The group still hits gold quite frequently, even though their abilities have slightly dwindled a bit. "Bloodied Yet Unbowed" builds off a soft guitar line driven at a slow tempo with A.A. Nemtheanga's harrowing vocals dubbed over the melancholic hymn, once again going through a number of tremolo riffs, and in this case bursting into a harsh black metal passage layered in blast beats and fierce riffing; its feeling strikes a similar note to the sorrowful yet uplifting incense of "To the Nameless Dead," but musically one of Primordial's finest cuts, ever. "Lain With the Wolf" swims into a number of sections and channels, each one boiling with the total power of pristine musicality and Nemtheanga's chromatic throat. "Mouth of Judas" strikes a pessimistic note with slow, melancholic guitar nods while Nemtheanga excels wonderfully once again...simply amazing tune.

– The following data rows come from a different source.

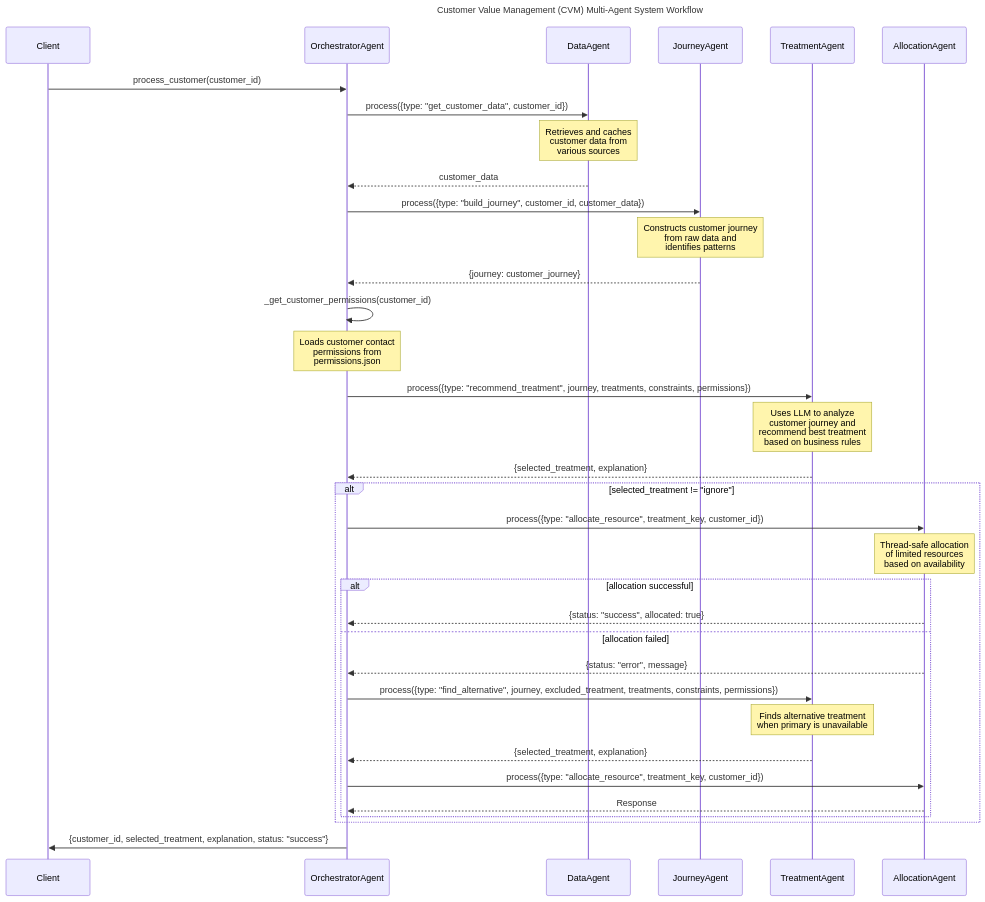
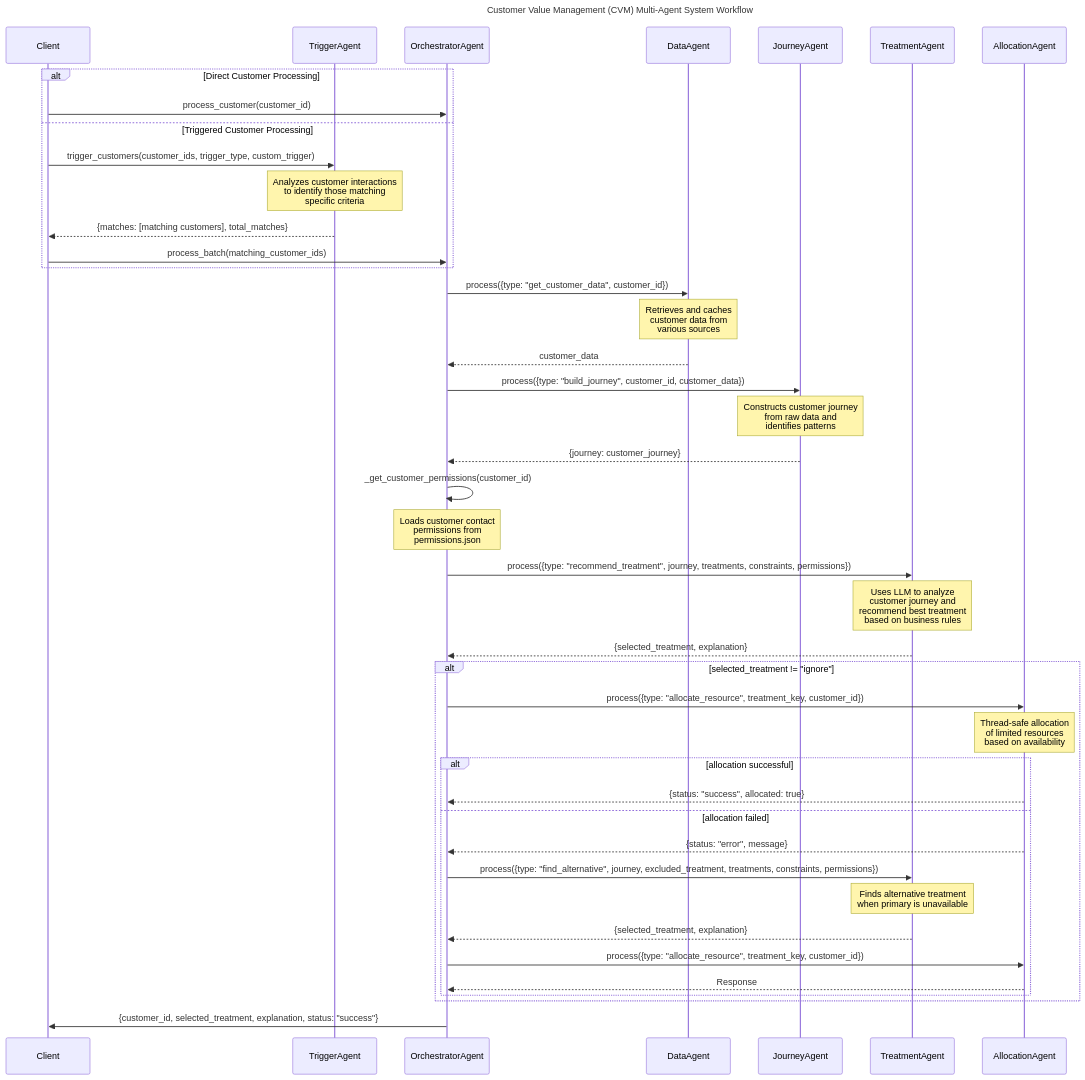
One commit to Tarek0/cvm_agents changed the diagram in diagram.md. Above: the diagram before and after it, drawn with Mermaid. The commit also changed 2 other files, not shown here.

Commit message:
Update architecture documentation to include Trigger agent

````diff
--- a/diagram.md
+++ b/diagram.md
@@ -1,56 +1,65 @@
 ```mermaid
 sequenceDiagram
     title Customer Value Management (CVM) Multi-Agent System Workflow
     
     participant Client
+    participant Trigger as TriggerAgent
     participant Orchestrator as OrchestratorAgent
     participant Data as DataAgent
     participant Journey as JourneyAgent
     participant Treatment as TreatmentAgent
     participant Allocation as AllocationAgent
 
-    Client->>Orchestrator: process_customer(customer_id)
+    alt Direct Customer Processing
+        Client->>Orchestrator: process_customer(customer_id)
+    else Triggered Customer Processing
+        Client->>Trigger: trigger_customers(customer_ids, trigger_type, custom_trigger)
+        Note over Trigger: Analyzes customer interactions<br/>to identify those matching<br/>specific criteria
+        Trigger-->>Client: {matches: [matching customers], total_matches}
+        
+        Client->>Orchestrator: process_batch(matching_customer_ids)
+    end
     
     %% Data Collection Phase
     Orchestrator->>Data: process({type: "get_customer_data", customer_id})
     Note over Data: Retrieves and caches<br/>customer data from<br/>various sources
     Data-->>Orchestrator: customer_data
     
     %% Journey Building Phase
     Orchestrator->>Journey: process({type: "build_journey", customer_id, customer_data})
     Note over Journey: Constructs customer journey<br/>from raw data and<br/>identifies patterns
     Journey-->>Orchestrator: {journey: customer_journey}
     
     %% Permissions Retrieval
     Orchestrator->>Orchestrator: _get_customer_permissions(customer_id)
     Note over Orchestrator: Loads customer contact<br/>permissions from<br/>permissions.json
     
     %% Treatment Recommendation Phase
     Orchestrator->>Treatment: process({type: "recommend_treatment", journey, treatments, constraints, permissions})
     Note over Treatment: Uses LLM to analyze<br/>customer journey and<br/>recommend best treatment<br/>based on business rules
     Treatment-->>Orchestrator: {selected_treatment, explanation}
     
     %% Resource Allocation Phase
     alt selected_treatment != "ignore"
         Orchestrator->>Allocation: process({type: "allocate_resource", treatment_key, customer_id})
         Note over Allocation: Thread-safe allocation<br/>of limited resources<br/>based on availability
         
         alt allocation successful
             Allocation-->>Orchestrator: {status: "success", allocated: true}
         else allocation failed
             Allocation-->>Orchestrator: {status: "error", message}
             
             %% Find Alternative Treatment
             Orchestrator->>Treatment: process({type: "find_alternative", journey, excluded_treatment, treatments, constraints, permissions})
             Note over Treatment: Finds alternative treatment<br/>when primary is unavailable
             Treatment-->>Orchestrator: {selected_treatment, explanation}
             
             %% Try Allocating Alternative
             Orchestrator->>Allocation: process({type: "allocate_resource", treatment_key, customer_id})
             Allocation-->>Orchestrator: Response
         end
     end
     
     %% Result Creation
     Orchestrator->>Client: {customer_id, selected_treatment, explanation, status: "success"}
 ``` 
````
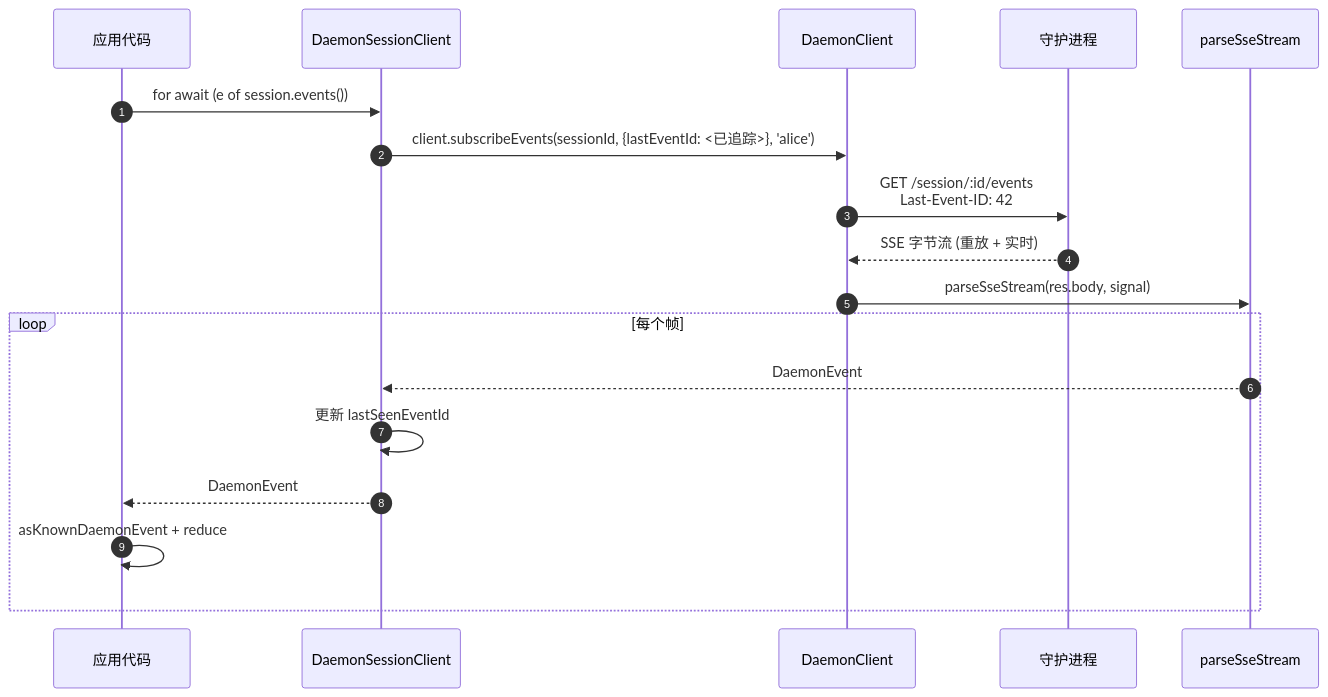
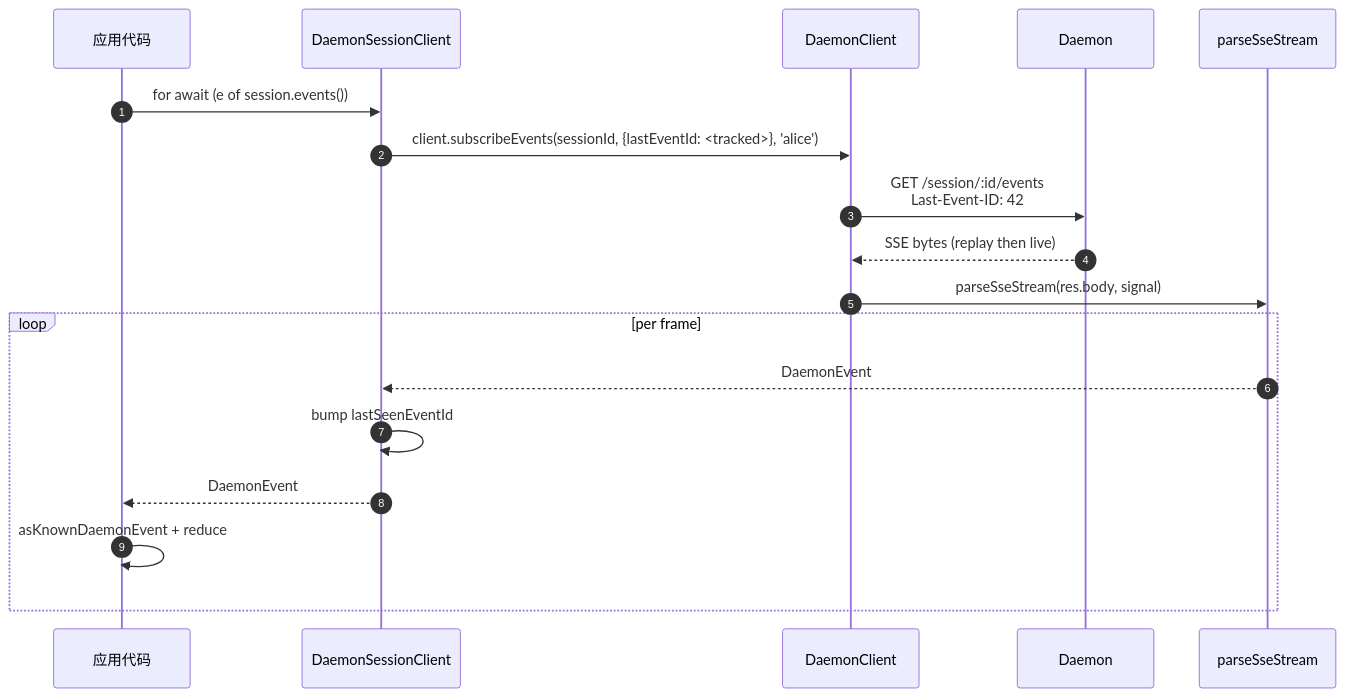
The second of 3 diagrams in website/content/zh/developers/daemon/13-sdk-daemon-client.md (QwenLM/qwen-code-docs), drawn with Mermaid before and after one commit. The commit also changed other lines of this file and 162 other files, not shown here.

````diff
--- a/website/content/zh/developers/daemon/13-sdk-daemon-client.md
+++ b/website/content/zh/developers/daemon/13-sdk-daemon-client.md
@@ -157,21 +157,21 @@
 ```mermaid
 sequenceDiagram
     autonumber
     participant App as 应用代码
     participant SC as DaemonSessionClient
     participant DC as DaemonClient
-    participant D as 守护进程
+    participant D as Daemon
     participant P as parseSseStream
 
     App->>SC: for await (e of session.events())
-    SC->>DC: client.subscribeEvents(sessionId, {lastEventId: <已追踪>}, 'alice')
+    SC->>DC: client.subscribeEvents(sessionId, {lastEventId: <tracked>}, 'alice')
     DC->>D: GET /session/:id/events<br/>Last-Event-ID: 42
-    D-->>DC: SSE 字节流 (重放 + 实时)
+    D-->>DC: SSE bytes (replay then live)
     DC->>P: parseSseStream(res.body, signal)
-    loop 每个帧
+    loop per frame
         P-->>SC: DaemonEvent
-        SC->>SC: 更新 lastSeenEventId
+        SC->>SC: bump lastSeenEventId
         SC-->>App: DaemonEvent
         App->>App: asKnownDaemonEvent + reduce
     end
 ```
````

So all in all, another great slab of Celtic-baptized black metal from the masters of Celtic-baptized black metal. Some of their material reaches beyond expectations, yet a feeling of polarization occurs during the album's lackluster side, like "The Black Hundred" or "The Puritan's Hand." And even then, these cuts aren't truly mediocre or bad; just a little lacking when stacked against Primordial's previous sermons. Take "Redemption at the Puritan's Hand" at face value; it's more or less another Primordial album, but you'll still find happiness after grabbing a helping. Newer fans will find this appealing, but most of Primordial's discography unquestionably reigns over "Redemption at the Puritan's Hand."